The challenges of the return from exile made identity a key question in this period. What did it mean to be the people of God and what did they need to rebuild in order for them to be able to be God’s people once more?
2 Chronicles, Nehemiah, Haggai, Zechariah, Joel
This is a history book, but it falls into the category of what you might call theological history – history with a purpose. It is not telling the story just so that you can know what happened, but so that you can understand why it happened. Many of the historical books of the Bible are like this.
There are two key sections to this book
1.1–6.22 The return under Zerubbabel and the reconstruction of the temple, including:
1.1–11 Cyrus’ decree allowing the exiles' return
2.1–70 A list of those who returned
3.1–4.24 The altar is rebuilt and the foundations laid for the temple
5.1–6.22 The temple is rebuilt
7.1–10.44 The return under Ezra and the reconstruction of the community
7.1–8.36 Ezra’s commission to return
9.1–10.44 Ezra works to reconstruct the community
There will be lots of names you will not know, don’t worry if you can’t place them all. The key ones are given below.
Babylon, Tyre (Tyrians), Sidon (Sidonians), Ai, Assyria, Israel, Jerusalem, Judah, Judea, Lebanon, Media, Persia, Ramah, Samaria, Susa
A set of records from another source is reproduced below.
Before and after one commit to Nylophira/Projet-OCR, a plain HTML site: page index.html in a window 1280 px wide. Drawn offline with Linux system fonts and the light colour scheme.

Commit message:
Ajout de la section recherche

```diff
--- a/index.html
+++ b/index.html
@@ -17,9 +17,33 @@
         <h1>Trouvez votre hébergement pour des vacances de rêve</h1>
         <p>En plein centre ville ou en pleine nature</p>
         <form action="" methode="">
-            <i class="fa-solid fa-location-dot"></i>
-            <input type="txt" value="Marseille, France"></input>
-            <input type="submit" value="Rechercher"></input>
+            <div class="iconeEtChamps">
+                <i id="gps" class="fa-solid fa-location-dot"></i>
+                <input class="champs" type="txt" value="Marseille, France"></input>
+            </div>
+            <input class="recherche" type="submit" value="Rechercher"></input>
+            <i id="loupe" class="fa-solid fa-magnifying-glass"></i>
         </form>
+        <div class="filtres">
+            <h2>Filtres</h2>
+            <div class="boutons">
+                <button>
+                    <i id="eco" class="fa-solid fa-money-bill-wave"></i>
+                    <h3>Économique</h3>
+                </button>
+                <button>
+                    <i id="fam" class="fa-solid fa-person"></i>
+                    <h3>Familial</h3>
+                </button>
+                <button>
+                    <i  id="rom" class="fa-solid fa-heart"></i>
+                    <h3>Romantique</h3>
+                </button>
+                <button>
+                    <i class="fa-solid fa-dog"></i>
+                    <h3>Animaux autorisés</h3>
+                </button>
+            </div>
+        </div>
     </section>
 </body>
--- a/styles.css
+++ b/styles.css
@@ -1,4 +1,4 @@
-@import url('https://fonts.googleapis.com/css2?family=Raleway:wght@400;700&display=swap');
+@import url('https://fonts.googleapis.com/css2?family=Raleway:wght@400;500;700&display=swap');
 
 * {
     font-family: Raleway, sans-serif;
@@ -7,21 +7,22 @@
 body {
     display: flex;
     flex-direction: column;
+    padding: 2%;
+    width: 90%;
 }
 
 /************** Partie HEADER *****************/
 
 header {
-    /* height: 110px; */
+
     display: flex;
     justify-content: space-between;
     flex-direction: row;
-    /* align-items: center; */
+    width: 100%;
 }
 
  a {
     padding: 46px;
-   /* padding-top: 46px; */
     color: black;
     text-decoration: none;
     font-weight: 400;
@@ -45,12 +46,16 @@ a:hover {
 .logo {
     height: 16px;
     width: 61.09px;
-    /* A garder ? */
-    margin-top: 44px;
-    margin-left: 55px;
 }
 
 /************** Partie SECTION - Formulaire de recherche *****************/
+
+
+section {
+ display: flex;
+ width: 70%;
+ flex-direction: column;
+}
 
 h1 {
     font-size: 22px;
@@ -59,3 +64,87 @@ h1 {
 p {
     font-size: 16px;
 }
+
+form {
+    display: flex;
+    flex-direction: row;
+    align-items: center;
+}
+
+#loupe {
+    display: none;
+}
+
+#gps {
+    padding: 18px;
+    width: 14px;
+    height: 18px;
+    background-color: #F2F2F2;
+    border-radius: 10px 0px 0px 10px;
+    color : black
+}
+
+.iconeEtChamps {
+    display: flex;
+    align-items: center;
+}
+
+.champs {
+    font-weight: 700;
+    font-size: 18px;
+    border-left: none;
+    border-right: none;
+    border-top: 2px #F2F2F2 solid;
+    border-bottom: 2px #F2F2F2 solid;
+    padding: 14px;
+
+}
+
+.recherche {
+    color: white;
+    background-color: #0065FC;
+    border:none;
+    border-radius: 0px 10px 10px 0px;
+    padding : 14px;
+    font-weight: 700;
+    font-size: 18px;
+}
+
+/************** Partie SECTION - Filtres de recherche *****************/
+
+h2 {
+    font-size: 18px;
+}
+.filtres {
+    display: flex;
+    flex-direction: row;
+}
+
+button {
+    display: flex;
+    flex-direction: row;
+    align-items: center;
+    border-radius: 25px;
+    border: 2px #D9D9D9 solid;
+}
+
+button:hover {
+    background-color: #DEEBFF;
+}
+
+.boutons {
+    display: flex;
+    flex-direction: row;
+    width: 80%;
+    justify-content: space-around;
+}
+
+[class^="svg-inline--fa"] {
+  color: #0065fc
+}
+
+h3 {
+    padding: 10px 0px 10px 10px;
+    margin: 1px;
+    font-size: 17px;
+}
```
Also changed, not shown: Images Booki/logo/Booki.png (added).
Cyrus, Sheshbazzar, Zerubbabel, Ahasuerus, Artaxerxes, Darius, Ammonites, Gedaliah, Babylonians, Benjamin, Canaanites, Hezekiah, Iddo, Jebusites, Levi, Levites, Manasseh, Moabites, Moses, Nebuchadnezzar II, Persians, Sidonians, Tyrians, Zerubbabel
Altar, Torah, Adar, burnt offering, Cherubim, Feast of Unleavened Bread, Passover, priest, Urim and Thummim
Throughout the book the phrase ‘the hand of our God’ is repeated time and time again. Look out for it and see what you think it means as it arises.
Prayer is very important both in this book and in Nehemiah. Notice the prayer when it comes, and how Ezra prays.
Another theme that emerges on more than one occasion is the Exodus. If you notice this strand, ask yourself why it was so important for God’s people to see their return as a new Exodus. Why might it have helped them to see it like this?
Both Ezra and Nehemiah deal practically with the theme of recovery after an utter disaster. Reflect as you read on the theme of recovery. Can you learn anything from them about how recovery happens and what needs to be in place to help it happen?